Saved entries:
··········

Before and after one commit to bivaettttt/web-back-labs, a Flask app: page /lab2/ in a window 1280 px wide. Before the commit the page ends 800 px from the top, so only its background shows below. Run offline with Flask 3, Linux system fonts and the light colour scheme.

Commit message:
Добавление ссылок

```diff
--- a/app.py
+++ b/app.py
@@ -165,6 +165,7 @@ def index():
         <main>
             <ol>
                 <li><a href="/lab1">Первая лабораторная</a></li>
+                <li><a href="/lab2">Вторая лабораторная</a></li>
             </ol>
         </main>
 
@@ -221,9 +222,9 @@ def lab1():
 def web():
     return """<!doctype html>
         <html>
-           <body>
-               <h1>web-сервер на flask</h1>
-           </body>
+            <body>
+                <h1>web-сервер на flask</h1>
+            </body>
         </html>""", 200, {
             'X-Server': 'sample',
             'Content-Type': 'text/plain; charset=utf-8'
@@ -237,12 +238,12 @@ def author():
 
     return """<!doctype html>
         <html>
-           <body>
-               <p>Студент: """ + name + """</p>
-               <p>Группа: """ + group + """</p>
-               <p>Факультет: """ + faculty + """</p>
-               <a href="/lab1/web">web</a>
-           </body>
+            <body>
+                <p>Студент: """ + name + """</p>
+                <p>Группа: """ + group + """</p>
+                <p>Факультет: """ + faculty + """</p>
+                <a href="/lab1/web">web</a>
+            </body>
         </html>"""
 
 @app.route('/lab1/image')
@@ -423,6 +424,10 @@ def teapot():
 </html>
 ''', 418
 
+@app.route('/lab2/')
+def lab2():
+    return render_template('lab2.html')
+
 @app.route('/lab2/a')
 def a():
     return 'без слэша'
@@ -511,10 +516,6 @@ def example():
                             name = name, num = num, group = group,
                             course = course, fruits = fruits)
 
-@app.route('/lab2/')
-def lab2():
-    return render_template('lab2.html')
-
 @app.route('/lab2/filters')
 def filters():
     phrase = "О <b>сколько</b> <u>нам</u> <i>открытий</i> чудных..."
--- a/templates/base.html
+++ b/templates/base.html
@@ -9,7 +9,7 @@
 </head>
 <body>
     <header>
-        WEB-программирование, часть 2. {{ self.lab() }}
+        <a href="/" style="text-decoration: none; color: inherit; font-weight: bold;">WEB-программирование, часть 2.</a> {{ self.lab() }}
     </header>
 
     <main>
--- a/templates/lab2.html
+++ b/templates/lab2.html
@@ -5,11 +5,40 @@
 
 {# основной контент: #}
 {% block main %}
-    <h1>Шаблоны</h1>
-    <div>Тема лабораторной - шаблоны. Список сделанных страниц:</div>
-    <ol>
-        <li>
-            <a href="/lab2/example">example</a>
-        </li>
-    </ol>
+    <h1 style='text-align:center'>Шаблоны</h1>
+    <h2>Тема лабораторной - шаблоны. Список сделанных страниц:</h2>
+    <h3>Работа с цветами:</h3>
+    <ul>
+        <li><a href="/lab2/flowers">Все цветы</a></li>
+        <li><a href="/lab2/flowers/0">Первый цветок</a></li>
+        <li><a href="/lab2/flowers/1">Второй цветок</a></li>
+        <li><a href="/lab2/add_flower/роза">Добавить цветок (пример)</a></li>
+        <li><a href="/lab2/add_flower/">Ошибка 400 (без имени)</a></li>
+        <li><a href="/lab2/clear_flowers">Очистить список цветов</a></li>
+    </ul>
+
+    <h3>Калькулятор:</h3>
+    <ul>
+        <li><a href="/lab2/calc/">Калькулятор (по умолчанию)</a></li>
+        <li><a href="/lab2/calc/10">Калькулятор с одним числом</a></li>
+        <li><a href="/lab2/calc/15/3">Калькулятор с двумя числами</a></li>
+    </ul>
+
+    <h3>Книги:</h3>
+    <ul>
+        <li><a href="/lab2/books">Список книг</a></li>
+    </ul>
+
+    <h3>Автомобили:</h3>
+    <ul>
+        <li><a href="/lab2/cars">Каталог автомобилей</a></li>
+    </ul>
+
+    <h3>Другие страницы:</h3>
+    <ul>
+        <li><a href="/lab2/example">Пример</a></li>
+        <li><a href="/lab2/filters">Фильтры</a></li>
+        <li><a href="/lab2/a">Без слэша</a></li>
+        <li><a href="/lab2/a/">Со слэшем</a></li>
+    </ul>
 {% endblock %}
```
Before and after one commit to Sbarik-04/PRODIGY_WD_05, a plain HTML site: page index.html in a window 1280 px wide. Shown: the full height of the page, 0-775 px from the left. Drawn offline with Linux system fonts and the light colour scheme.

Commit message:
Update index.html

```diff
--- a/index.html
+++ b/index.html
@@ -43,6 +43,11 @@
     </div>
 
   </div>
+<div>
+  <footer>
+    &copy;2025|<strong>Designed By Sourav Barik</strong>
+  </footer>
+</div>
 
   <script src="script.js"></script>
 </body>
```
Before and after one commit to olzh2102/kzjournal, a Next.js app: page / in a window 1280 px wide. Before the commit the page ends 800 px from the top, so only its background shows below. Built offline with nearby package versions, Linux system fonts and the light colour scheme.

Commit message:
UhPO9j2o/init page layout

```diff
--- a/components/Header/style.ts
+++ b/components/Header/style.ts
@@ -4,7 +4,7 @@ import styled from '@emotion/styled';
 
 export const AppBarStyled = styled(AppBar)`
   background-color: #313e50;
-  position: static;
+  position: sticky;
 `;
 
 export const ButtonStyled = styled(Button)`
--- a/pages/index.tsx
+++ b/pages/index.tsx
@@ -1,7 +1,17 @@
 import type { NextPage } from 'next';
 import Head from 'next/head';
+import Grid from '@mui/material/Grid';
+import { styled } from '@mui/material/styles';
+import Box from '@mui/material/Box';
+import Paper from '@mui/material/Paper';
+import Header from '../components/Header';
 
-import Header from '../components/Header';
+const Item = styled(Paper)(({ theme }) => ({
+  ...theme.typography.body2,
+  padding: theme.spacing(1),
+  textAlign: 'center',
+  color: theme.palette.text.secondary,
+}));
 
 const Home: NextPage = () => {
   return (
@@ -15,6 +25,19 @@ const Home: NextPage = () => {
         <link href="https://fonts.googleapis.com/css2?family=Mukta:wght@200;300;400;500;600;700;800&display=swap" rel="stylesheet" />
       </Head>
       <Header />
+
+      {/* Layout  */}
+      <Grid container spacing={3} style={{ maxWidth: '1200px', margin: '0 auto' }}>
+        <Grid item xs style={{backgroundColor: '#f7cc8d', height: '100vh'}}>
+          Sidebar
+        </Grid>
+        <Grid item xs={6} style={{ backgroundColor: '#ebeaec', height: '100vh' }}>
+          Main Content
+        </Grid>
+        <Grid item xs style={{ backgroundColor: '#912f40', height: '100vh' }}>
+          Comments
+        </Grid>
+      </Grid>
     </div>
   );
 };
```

··········

What to do =>
Nothing in the entries above may be left out; retype them all exactly.

Solution to this exercise =>
Before and after one commit to bivaettttt/web-back-labs, a Flask app: page /lab2/ in a window 1280 px wide. Before the commit the page ends 800 px from the top, so only its background shows below. Run offline with Flask 3, Linux system fonts and the light colour scheme.

Commit message:
Добавление ссылок

```diff
--- a/app.py
+++ b/app.py
@@ -165,6 +165,7 @@ def index():
         <main>
             <ol>
                 <li><a href="/lab1">Первая лабораторная</a></li>
+                <li><a href="/lab2">Вторая лабораторная</a></li>
             </ol>
         </main>
 
@@ -221,9 +222,9 @@ def lab1():
 def web():
     return """<!doctype html>
         <html>
-           <body>
-               <h1>web-сервер на flask</h1>
-           </body>
+            <body>
+                <h1>web-сервер на flask</h1>
+            </body>
         </html>""", 200, {
             'X-Server': 'sample',
             'Content-Type': 'text/plain; charset=utf-8'
@@ -237,12 +238,12 @@ def author():
 
     return """<!doctype html>
         <html>
-           <body>
-               <p>Студент: """ + name + """</p>
-               <p>Группа: """ + group + """</p>
-               <p>Факультет: """ + faculty + """</p>
-               <a href="/lab1/web">web</a>
-           </body>
+            <body>
+                <p>Студент: """ + name + """</p>
+                <p>Группа: """ + group + """</p>
+                <p>Факультет: """ + faculty + """</p>
+                <a href="/lab1/web">web</a>
+            </body>
         </html>"""
 
 @app.route('/lab1/image')
@@ -423,6 +424,10 @@ def teapot():
 </html>
 ''', 418
 
+@app.route('/lab2/')
+def lab2():
+    return render_template('lab2.html')
+
 @app.route('/lab2/a')
 def a():
     return 'без слэша'
@@ -511,10 +516,6 @@ def example():
                             name = name, num = num, group = group,
                             course = course, fruits = fruits)
 
-@app.route('/lab2/')
-def lab2():
-    return render_template('lab2.html')
-
 @app.route('/lab2/filters')
 def filters():
     phrase = "О <b>сколько</b> <u>нам</u> <i>открытий</i> чудных..."
--- a/templates/base.html
+++ b/templates/base.html
@@ -9,7 +9,7 @@
 </head>
 <body>
     <header>
-        WEB-программирование, часть 2. {{ self.lab() }}
+        <a href="/" style="text-decoration: none; color: inherit; font-weight: bold;">WEB-программирование, часть 2.</a> {{ self.lab() }}
     </header>
 
     <main>
--- a/templates/lab2.html
+++ b/templates/lab2.html
@@ -5,11 +5,40 @@
 
 {# основной контент: #}
 {% block main %}
-    <h1>Шаблоны</h1>
-    <div>Тема лабораторной - шаблоны. Список сделанных страниц:</div>
-    <ol>
-        <li>
-            <a href="/lab2/example">example</a>
-        </li>
-    </ol>
+    <h1 style='text-align:center'>Шаблоны</h1>
+    <h2>Тема лабораторной - шаблоны. Список сделанных страниц:</h2>
+    <h3>Работа с цветами:</h3>
+    <ul>
+        <li><a href="/lab2/flowers">Все цветы</a></li>
+        <li><a href="/lab2/flowers/0">Первый цветок</a></li>
+        <li><a href="/lab2/flowers/1">Второй цветок</a></li>
+        <li><a href="/lab2/add_flower/роза">Добавить цветок (пример)</a></li>
+        <li><a href="/lab2/add_flower/">Ошибка 400 (без имени)</a></li>
+        <li><a href="/lab2/clear_flowers">Очистить список цветов</a></li>
+    </ul>
+
+    <h3>Калькулятор:</h3>
+    <ul>
+        <li><a href="/lab2/calc/">Калькулятор (по умолчанию)</a></li>
+        <li><a href="/lab2/calc/10">Калькулятор с одним числом</a></li>
+        <li><a href="/lab2/calc/15/3">Калькулятор с двумя числами</a></li>
+    </ul>
+
+    <h3>Книги:</h3>
+    <ul>
+        <li><a href="/lab2/books">Список книг</a></li>
+    </ul>
+
+    <h3>Автомобили:</h3>
+    <ul>
+        <li><a href="/lab2/cars">Каталог автомобилей</a></li>
+    </ul>
+
+    <h3>Другие страницы:</h3>
+    <ul>
+        <li><a href="/lab2/example">Пример</a></li>
+        <li><a href="/lab2/filters">Фильтры</a></li>
+        <li><a href="/lab2/a">Без слэша</a></li>
+        <li><a href="/lab2/a/">Со слэшем</a></li>
+    </ul>
 {% endblock %}
```
Before and after one commit to Sbarik-04/PRODIGY_WD_05, a plain HTML site: page index.html in a window 1280 px wide. Shown: the full height of the page, 0-775 px from the left. Drawn offline with Linux system fonts and the light colour scheme.

Commit message:
Update index.html

```diff
--- a/index.html
+++ b/index.html
@@ -43,6 +43,11 @@
     </div>
 
   </div>
+<div>
+  <footer>
+    &copy;2025|<strong>Designed By Sourav Barik</strong>
+  </footer>
+</div>
 
   <script src="script.js"></script>
 </body>
```
Before and after one commit to olzh2102/kzjournal, a Next.js app: page / in a window 1280 px wide. Before the commit the page ends 800 px from the top, so only its background shows below. Built offline with nearby package versions, Linux system fonts and the light colour scheme.

Commit message:
UhPO9j2o/init page layout

```diff
--- a/components/Header/style.ts
+++ b/components/Header/style.ts
@@ -4,7 +4,7 @@ import styled from '@emotion/styled';
 
 export const AppBarStyled = styled(AppBar)`
   background-color: #313e50;
-  position: static;
+  position: sticky;
 `;
 
 export const ButtonStyled = styled(Button)`
--- a/pages/index.tsx
+++ b/pages/index.tsx
@@ -1,7 +1,17 @@
 import type { NextPage } from 'next';
 import Head from 'next/head';
+import Grid from '@mui/material/Grid';
+import { styled } from '@mui/material/styles';
+import Box from '@mui/material/Box';
+import Paper from '@mui/material/Paper';
+import Header from '../components/Header';
 
-import Header from '../components/Header';
+const Item = styled(Paper)(({ theme }) => ({
+  ...theme.typography.body2,
+  padding: theme.spacing(1),
+  textAlign: 'center',
+  color: theme.palette.text.secondary,
+}));
 
 const Home: NextPage = () => {
   return (
@@ -15,6 +25,19 @@ const Home: NextPage = () => {
         <link href="https://fonts.googleapis.com/css2?family=Mukta:wght@200;300;400;500;600;700;800&display=swap" rel="stylesheet" />
       </Head>
       <Header />
+
+      {/* Layout  */}
+      <Grid container spacing={3} style={{ maxWidth: '1200px', margin: '0 auto' }}>
+        <Grid item xs style={{backgroundColor: '#f7cc8d', height: '100vh'}}>
+          Sidebar
+        </Grid>
+        <Grid item xs={6} style={{ backgroundColor: '#ebeaec', height: '100vh' }}>
+          Main Content
+        </Grid>
+        <Grid item xs style={{ backgroundColor: '#912f40', height: '100vh' }}>
+          Comments
+        </Grid>
+      </Grid>
     </div>
   );
 };
```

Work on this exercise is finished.